[Collected data]
#####
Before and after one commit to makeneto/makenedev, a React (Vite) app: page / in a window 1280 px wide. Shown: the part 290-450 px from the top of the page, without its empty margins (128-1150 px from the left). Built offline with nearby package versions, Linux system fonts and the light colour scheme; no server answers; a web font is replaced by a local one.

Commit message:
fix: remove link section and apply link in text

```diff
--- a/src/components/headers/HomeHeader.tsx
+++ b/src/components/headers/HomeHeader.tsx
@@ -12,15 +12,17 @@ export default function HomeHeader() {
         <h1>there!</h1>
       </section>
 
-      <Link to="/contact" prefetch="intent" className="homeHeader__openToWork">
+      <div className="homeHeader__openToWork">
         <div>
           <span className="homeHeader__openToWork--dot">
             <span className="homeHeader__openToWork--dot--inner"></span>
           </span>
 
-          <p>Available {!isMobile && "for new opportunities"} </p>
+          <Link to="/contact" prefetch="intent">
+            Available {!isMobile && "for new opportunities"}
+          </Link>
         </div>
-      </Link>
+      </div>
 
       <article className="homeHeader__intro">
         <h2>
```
#####
**EXERCISE DESCRIPTION:** Every entry above needs to be quoted exactly.

**TASK RESULT:**
Before and after one commit to makeneto/makenedev, a React (Vite) app: page / in a window 1280 px wide. Shown: the part 290-450 px from the top of the page, without its empty margins (128-1150 px from the left). Built offline with nearby package versions, Linux system fonts and the light colour scheme; no server answers; a web font is replaced by a local one.

Commit message:
fix: remove link section and apply link in text

```diff
--- a/src/components/headers/HomeHeader.tsx
+++ b/src/components/headers/HomeHeader.tsx
@@ -12,15 +12,17 @@ export default function HomeHeader() {
         <h1>there!</h1>
       </section>
 
-      <Link to="/contact" prefetch="intent" className="homeHeader__openToWork">
+      <div className="homeHeader__openToWork">
         <div>
           <span className="homeHeader__openToWork--dot">
             <span className="homeHeader__openToWork--dot--inner"></span>
           </span>
 
-          <p>Available {!isMobile && "for new opportunities"} </p>
+          <Link to="/contact" prefetch="intent">
+            Available {!isMobile && "for new opportunities"}
+          </Link>
         </div>
-      </Link>
+      </div>
 
       <article className="homeHeader__intro">
         <h2>
```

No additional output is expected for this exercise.